The facility is used to high-profile suspects: The Mexican drug lord Joaquín “El Chapo” Guzmán was held at MCC for more than two years prior to his July sentencing. It also housed the mastermind behind the 1993 World Trade Center Bombing.
A 2016 HuffPost investigation found that suicide is almost entirely preventable behind bars.
“People often say, ‘Well, if somebody wants to kill themselves, they’re going to kill themselves,’” Margo Schlanger, a law professor at the University of Michigan who specializes in criminal justice, told HuffPost at the time. “That’s false. If you run a jail with an appropriate degree of suicide prevention, you get almost zero.”
Epstein was ordered to register as a sex offender following his 2008 conviction in Florida on an underage prostitution charge. A plea deal reached with then-U.S. Attorney Alexander Acosta that was widely criticized for its leniency required Epstein to spend 13 months at a Palm Beach jail, where he was held in a private wing and permitted to leave for up to 12 hours each day, six days per week on a work permit.
A series of articles in The Miami Herald about the controversial deal, which was kept secret from Epstein’s accusers until after it was signed, renewed public outrage over the case of the privileged financier.
An attorney for some of his accusers said Epstein was able to continue to abuse young girls during his sentence. Florida state police have opened a criminal investigation into the deal.
Acosta, who had been serving as Trump’s labor secretary, resigned after Epstein’s July arrest in New York.
A trove of court documents involving one of Epstein’s accusers, Virginia Roberts Giuffre, was unsealed Friday, containing rafts of allegations against him, his longtime associate Ghislaine Maxwell, and powerful men such as Britain’s Prince Andrew and attorney Alan Dershowitz.
The court records stated that Epstein’s former Palm Beach house manager estimated that, over the years, he had seen a total of 100 young girls visit Epstein under the guise of providing massages.
Two of Epstein’s accusers, Courtney Wild and Annie Farmer, spoke out in New York last month about the trauma they endured.
“I was sexually abused by Jeffrey Epstein at the age of 14,” Wild said in a statement urging Judge Berman to see how Epstein is “a scary person to have walking the streets” prior to his bail hearing.
Farmer became emotional when she told the judge that Epstein had behaved “inappropriately” with her when he flew her at age 16 from New York to New Mexico, where he maintains a ranch linked to the alleged sex trafficking.
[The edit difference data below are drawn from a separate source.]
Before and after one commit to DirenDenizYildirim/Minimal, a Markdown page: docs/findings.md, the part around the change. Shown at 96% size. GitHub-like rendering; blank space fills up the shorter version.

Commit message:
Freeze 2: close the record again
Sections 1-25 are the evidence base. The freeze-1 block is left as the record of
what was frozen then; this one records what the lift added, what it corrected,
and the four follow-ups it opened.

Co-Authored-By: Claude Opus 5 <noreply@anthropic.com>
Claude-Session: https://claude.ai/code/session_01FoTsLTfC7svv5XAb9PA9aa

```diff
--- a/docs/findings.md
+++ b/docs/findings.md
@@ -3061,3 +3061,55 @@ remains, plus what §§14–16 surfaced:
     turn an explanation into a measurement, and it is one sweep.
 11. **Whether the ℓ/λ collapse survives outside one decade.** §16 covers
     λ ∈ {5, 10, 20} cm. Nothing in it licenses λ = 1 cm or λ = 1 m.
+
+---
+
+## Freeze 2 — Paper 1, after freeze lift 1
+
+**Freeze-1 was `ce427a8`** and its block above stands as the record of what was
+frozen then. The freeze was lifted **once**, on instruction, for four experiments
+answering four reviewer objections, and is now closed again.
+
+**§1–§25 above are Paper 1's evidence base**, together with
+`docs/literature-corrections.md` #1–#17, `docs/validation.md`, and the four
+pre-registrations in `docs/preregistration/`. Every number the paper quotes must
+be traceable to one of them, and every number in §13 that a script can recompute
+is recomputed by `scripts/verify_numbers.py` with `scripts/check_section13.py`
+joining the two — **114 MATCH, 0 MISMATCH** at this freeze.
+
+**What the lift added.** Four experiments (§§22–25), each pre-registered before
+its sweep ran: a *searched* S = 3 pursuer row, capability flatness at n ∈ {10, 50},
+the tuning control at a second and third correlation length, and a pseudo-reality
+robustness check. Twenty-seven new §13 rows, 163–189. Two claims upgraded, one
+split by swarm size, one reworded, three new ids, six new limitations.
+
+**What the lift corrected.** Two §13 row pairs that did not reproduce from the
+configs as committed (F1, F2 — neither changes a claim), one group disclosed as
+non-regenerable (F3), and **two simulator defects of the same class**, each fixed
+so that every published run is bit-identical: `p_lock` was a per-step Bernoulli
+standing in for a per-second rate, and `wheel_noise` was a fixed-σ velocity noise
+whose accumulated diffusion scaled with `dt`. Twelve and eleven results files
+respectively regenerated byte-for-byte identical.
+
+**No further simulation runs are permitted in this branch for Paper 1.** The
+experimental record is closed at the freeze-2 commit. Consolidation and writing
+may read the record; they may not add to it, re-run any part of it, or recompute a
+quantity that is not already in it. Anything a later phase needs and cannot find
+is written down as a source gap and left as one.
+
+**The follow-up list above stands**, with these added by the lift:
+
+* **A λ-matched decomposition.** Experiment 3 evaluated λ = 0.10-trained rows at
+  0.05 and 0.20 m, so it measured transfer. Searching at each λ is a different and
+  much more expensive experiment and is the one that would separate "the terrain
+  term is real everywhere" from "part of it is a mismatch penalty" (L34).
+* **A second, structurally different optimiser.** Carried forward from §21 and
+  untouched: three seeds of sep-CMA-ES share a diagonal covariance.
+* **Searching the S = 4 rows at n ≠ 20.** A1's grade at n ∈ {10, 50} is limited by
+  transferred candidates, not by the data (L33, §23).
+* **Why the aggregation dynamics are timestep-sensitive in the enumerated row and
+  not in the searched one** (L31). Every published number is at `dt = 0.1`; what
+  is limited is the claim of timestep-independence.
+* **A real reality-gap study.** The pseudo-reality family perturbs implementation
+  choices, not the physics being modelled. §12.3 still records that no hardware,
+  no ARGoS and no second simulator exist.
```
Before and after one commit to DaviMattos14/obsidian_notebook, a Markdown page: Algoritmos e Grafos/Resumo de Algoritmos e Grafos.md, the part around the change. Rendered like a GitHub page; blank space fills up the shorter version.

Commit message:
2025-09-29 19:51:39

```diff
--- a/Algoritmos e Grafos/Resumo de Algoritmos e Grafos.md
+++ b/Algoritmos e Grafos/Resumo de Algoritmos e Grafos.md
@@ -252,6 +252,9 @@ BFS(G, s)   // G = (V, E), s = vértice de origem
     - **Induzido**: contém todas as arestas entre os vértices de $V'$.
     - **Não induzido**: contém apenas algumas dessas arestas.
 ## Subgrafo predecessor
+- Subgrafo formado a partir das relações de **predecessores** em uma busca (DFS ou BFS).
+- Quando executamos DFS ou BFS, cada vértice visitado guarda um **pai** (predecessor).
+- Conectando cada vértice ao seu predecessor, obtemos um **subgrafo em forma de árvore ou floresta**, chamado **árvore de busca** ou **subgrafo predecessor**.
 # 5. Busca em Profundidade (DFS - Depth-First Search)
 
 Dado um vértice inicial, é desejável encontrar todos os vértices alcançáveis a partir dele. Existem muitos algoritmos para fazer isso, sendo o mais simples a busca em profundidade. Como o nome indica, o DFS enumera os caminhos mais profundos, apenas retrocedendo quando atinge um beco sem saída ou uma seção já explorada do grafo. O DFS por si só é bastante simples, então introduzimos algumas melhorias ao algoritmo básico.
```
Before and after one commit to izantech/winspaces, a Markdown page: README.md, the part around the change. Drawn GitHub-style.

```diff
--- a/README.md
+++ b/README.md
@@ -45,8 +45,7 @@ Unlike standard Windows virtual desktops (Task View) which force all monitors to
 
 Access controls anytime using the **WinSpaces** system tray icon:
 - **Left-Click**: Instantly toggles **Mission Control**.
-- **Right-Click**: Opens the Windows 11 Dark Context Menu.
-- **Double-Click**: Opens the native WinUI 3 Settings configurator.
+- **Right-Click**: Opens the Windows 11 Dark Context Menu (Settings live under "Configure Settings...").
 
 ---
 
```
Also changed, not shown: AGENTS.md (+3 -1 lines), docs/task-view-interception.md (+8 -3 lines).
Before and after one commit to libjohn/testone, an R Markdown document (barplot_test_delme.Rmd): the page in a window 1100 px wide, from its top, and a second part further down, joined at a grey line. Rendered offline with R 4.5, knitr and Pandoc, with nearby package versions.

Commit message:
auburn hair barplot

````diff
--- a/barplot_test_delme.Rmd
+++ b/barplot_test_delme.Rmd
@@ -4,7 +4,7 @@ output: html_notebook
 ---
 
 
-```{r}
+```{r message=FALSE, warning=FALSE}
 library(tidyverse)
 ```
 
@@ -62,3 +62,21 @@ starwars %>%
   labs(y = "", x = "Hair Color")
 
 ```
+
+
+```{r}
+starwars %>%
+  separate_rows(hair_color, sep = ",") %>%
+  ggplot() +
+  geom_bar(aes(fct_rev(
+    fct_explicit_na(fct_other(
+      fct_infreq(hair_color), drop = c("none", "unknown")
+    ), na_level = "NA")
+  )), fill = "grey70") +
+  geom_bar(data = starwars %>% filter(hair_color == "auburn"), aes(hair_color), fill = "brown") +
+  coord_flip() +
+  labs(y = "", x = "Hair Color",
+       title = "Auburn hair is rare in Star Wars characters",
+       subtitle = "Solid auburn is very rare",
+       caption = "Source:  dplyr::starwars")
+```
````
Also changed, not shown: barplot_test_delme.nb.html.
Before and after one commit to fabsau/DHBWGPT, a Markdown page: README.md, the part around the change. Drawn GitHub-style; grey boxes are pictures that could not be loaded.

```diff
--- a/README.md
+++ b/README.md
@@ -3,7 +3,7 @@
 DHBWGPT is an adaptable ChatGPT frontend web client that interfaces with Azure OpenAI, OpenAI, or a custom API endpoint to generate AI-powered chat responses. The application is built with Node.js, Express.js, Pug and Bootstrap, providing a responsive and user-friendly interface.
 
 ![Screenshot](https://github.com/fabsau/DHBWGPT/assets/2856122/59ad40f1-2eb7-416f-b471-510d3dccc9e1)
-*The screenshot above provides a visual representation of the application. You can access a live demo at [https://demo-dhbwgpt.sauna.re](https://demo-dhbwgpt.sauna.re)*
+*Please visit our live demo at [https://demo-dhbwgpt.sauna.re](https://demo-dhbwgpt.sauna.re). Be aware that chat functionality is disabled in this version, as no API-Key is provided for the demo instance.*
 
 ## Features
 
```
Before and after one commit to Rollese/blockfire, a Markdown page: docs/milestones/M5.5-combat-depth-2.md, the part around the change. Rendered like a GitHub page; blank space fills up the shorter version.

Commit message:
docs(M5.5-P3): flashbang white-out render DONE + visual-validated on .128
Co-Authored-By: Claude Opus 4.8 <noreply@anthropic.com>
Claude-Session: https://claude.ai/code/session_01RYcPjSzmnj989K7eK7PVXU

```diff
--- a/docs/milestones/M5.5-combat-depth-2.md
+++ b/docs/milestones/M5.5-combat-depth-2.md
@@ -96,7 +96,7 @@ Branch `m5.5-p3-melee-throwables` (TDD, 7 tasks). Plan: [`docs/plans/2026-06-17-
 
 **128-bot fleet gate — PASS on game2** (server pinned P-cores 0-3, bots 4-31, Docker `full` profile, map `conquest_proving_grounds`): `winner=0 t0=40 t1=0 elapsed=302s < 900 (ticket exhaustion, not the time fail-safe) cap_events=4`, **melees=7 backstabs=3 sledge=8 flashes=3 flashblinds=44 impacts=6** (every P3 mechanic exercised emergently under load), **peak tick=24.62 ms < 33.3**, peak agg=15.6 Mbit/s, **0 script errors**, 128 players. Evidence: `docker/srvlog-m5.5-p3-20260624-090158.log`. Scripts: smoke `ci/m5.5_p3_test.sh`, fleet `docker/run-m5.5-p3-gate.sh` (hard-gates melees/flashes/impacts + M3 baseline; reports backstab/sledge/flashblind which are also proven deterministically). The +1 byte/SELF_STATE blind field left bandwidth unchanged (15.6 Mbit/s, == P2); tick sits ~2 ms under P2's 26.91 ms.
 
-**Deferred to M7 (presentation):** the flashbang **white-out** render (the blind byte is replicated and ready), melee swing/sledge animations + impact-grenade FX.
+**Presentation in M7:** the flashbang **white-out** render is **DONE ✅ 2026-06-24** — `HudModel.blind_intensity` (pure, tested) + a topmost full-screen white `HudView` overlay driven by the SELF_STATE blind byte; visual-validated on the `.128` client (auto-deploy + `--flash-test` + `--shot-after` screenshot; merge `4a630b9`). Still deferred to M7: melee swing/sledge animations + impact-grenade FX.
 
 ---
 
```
She said she preferred not to go into more detail.
In July, assistant U.S. Attorney Alex Rossmiller said that dozens of new accusers and witnesses had spoken to authorities since Epstein’s arrest.
A raid of Epstein’s enormous Manhattan townhouse led investigators to find “piles of cash,” “dozens of diamonds” and an expired passport with an alias and a Saudi Arabian address.
They also seized many photos of nude girls, Rossmiller said.
This article has been updated throughout.
If you or someone you know needs help, call 1-800-273-8255 for the National Suicide Prevention Lifeline. You can also text HOME to 741-741 for free, 24-hour support from the Crisis Text Line. Outside of the U.S., please visit the International Association for Suicide Prevention for a database of resources.
Calling all HuffPost superfans!
Sign up for membership to become a founding member and help shape HuffPost’s next chapter